An Illinois House committee will hold a second subject matter hearing Monday morning in Chicago on the issue of interest rate swaps.
City of Chicago Treasurer Kurt Summers is among those expected to testify before the House Revenue and Finance Committee.
Last month, Summers urged three Chicago employee pension funds to consider joining class action lawsuits against banks in an effort to recoup losses from swap deals.
"We are asking the question of whether this financial market was ever fair. If we are successful, then all Illinois residents and taxpayers will benefit. We will send a message that this sort of bad behavior will no longer be tolerated by the people of Illinois. We will only accept a fair and level playing field for the investment of public money," Summers said in a news release distributed by the Grassroots Collaborative. "I call on Governor Rauner to fulfill his fiduciary obligation to protect our finances at their most vulnerable moment by joining the antitrust lawsuit."
Monday marks the second subject matter hearing the House Revenue and Finance Committee has held on the interest rate swap deals Illinois has struck with big banks. Progress Illinois previously covered the first hearing on the issue, which was held in late April.
According to the Grassroots Collaborative, which has been working to shed light on interest rate swaps, the controversial financial deals "have already cost the state of Illinois $684 million" and "could cost taxpayers an additional $870 million in November if the state does not sue or renegotiate these deals as others across the country have done."
Read Progress Illinois' past reporting on how interest rate swaps work and their financial impact on the state, city of Chicago and Chicago Public Schools system.
UPDATE (5:20 p.m.): At today's hearing, Summers joined advocates in pressing the state to take legal action to recover losses from interest rate swaps.
"On May 27th, I sent Governor Rauner a letter encouraging him to join the ongoing class action lawsuits as a chance for the state to recoup tens of millions of dollars in potential damages," Summers told the committee, according to the Grassroots Collaborative. "This is real money that will benefit the state in a time of unprecedented fiscal challenges but there is more to it than that.
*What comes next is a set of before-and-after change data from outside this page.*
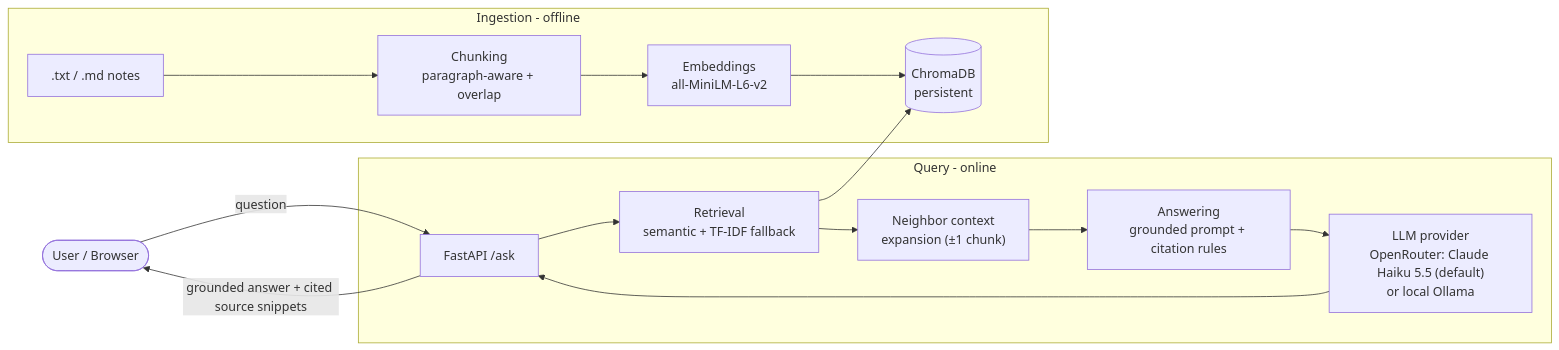
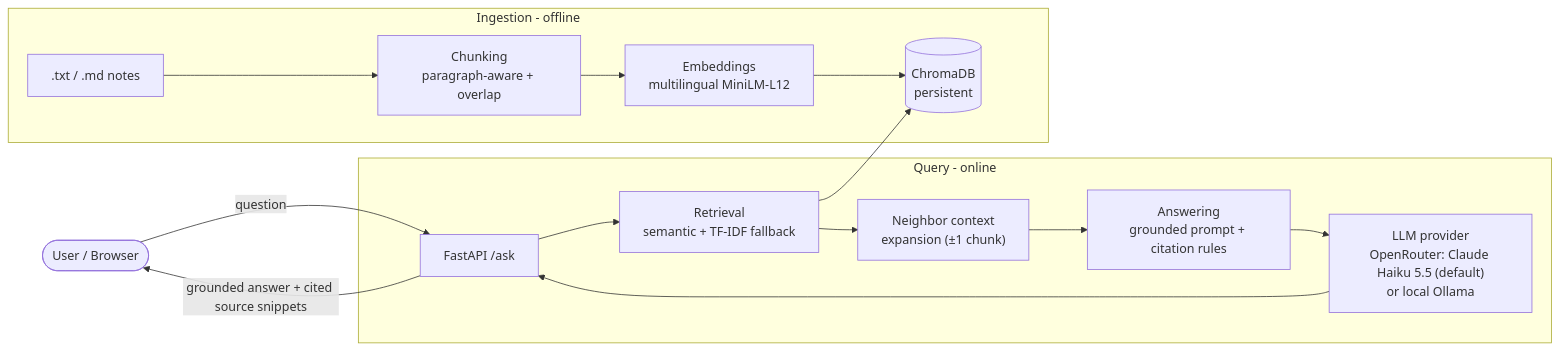
Before and after one commit to kat1478/notes-rag-assistant: the diagram in README.md, drawn with Mermaid. The commit also changed other lines of this file and 5 other files, not shown here.

Commit message:
docs: multilingual embeddings section, embedding comparison and before/after charts

````diff
--- a/README.md
+++ b/README.md
@@ -70,21 +70,21 @@
 ```mermaid
 flowchart LR
     U([User / Browser]) -->|question| API[FastAPI  /ask]
 
     subgraph Ingestion[Ingestion - offline]
         F[".txt / .md notes"] --> CH["Chunking<br/>paragraph-aware + overlap"]
-        CH --> EMB["Embeddings<br/>all-MiniLM-L6-v2"]
+        CH --> EMB["Embeddings<br/>multilingual MiniLM-L12"]
         EMB --> VDB[("ChromaDB<br/>persistent")]
     end
 
     subgraph Query[Query - online]
         API --> RET["Retrieval<br/>semantic + TF-IDF fallback"]
         RET --> VDB
         RET --> EXP["Neighbor context<br/>expansion (±1 chunk)"]
         EXP --> ANS["Answering<br/>grounded prompt + citation rules"]
         ANS --> LLM["LLM provider<br/>OpenRouter: Claude Haiku 5.5 (default)<br/>or local Ollama"]
         LLM --> API
     end
 
     API -->|grounded answer + cited source snippets| U
 ```
````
This is a statement to financial institutions that the citizens of Illinois, Chicago and any municipality in the union demand to be treated fairly and openly."
Representatives from the Sargent Shriver National Center on Poverty Law, Enlace Chicago, SEIU* and others also testified at the hearing.
"Although Springfield has been unable to pass a budget it is our hope that our elected officials can work together to prevent money that should be going to educate our young people and protect our most vulnerable residents from being eaten up by Wall Street bankers," Grassroots Collaborative Executive Director Amisha Patel said after the hearing. "Otherwise, the governor and legislative leaders can take any remaining claim they have to fiscal responsibility and throw it right out the window."
*The SEIU Illinois Council sponsors this website.